- PROBLEM DETAILS: Below are the records; copy each line in which "Mage" can be found.

- TASK DATA:

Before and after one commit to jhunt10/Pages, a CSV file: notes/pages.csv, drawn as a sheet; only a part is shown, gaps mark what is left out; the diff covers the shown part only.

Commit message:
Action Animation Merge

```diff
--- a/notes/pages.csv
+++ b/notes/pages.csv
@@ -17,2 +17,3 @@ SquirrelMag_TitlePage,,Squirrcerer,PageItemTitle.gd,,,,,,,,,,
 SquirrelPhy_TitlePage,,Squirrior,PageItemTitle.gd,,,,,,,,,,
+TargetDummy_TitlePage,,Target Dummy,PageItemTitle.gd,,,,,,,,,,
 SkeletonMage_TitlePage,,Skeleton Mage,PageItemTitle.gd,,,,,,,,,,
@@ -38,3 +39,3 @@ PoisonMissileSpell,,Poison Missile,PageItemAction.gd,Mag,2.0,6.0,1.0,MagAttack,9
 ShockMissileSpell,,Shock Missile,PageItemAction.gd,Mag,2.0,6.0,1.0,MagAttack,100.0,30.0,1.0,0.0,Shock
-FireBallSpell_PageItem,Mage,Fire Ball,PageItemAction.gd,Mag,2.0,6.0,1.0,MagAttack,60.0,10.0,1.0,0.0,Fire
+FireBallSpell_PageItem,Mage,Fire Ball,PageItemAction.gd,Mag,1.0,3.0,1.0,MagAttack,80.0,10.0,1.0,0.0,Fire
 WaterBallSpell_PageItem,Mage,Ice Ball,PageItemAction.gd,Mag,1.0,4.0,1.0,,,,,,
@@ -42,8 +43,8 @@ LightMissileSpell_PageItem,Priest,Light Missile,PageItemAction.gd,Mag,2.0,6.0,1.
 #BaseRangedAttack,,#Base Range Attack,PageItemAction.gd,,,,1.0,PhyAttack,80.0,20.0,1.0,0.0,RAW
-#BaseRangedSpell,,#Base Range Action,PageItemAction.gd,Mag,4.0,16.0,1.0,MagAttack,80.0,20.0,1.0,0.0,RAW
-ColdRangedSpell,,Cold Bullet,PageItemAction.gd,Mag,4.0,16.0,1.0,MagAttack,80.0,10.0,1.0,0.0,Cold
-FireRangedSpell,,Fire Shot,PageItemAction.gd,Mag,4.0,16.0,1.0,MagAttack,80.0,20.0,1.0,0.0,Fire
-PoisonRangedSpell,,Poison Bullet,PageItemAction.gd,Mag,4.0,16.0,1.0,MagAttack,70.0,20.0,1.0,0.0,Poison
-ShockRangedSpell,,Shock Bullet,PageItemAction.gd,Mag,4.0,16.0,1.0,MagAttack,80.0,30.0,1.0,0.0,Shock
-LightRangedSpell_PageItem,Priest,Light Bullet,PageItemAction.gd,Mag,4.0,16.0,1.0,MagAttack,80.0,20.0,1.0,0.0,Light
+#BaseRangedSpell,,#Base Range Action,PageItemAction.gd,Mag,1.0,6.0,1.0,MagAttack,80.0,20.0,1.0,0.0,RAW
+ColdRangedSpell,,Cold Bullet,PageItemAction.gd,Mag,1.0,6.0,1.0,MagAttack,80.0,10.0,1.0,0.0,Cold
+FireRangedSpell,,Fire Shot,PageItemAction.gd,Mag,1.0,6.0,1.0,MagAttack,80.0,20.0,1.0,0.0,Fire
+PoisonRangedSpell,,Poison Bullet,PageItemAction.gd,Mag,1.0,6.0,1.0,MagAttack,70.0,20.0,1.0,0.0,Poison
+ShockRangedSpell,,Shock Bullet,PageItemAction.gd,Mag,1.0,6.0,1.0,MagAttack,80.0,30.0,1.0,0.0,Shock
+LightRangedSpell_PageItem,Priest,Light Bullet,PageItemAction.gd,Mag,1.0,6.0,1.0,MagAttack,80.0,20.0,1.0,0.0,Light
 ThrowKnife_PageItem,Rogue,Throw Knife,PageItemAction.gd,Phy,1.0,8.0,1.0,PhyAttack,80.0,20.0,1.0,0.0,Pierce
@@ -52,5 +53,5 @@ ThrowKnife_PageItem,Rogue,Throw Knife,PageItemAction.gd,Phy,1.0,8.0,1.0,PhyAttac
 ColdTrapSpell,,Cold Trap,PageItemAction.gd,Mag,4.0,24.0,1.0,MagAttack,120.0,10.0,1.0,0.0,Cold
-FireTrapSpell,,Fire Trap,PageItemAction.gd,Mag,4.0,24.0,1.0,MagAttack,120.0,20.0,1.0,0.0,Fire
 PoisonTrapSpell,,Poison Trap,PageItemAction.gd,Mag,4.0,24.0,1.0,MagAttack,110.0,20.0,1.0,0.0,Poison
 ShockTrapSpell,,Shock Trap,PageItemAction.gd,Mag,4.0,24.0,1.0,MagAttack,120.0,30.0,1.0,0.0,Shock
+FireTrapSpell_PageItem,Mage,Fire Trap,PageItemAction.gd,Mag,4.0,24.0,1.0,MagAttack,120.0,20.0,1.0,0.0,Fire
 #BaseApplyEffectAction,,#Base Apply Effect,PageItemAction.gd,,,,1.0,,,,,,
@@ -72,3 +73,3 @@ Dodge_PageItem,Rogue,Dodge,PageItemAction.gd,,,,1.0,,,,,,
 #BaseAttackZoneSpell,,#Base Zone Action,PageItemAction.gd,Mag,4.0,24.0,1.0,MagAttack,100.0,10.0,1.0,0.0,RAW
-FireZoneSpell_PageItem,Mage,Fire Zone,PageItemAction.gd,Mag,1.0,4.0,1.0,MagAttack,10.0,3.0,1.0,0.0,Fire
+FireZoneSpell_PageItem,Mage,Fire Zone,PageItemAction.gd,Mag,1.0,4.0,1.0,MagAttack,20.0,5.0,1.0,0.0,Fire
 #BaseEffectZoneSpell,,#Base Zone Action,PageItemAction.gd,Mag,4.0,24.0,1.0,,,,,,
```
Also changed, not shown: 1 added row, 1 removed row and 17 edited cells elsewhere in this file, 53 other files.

- ANSWER TO THIS TASK:
 SkeletonMage_TitlePage,,Skeleton Mage,PageItemTitle.gd,,,,,,,,,,
-FireBallSpell_PageItem,Mage,Fire Ball,PageItemAction.gd,Mag,2.0,6.0,1.0,MagAttack,60.0,10.0,1.0,0.0,Fire
+FireBallSpell_PageItem,Mage,Fire Ball,PageItemAction.gd,Mag,1.0,3.0,1.0,MagAttack,80.0,10.0,1.0,0.0,Fire
 WaterBallSpell_PageItem,Mage,Ice Ball,PageItemAction.gd,Mag,1.0,4.0,1.0,,,,,,
+FireTrapSpell_PageItem,Mage,Fire Trap,PageItemAction.gd,Mag,4.0,24.0,1.0,MagAttack,120.0,20.0,1.0,0.0,Fire
-FireZoneSpell_PageItem,Mage,Fire Zone,PageItemAction.gd,Mag,1.0,4.0,1.0,MagAttack,10.0,3.0,1.0,0.0,Fire
+FireZoneSpell_PageItem,Mage,Fire Zone,PageItemAction.gd,Mag,1.0,4.0,1.0,MagAttack,20.0,5.0,1.0,0.0,Fire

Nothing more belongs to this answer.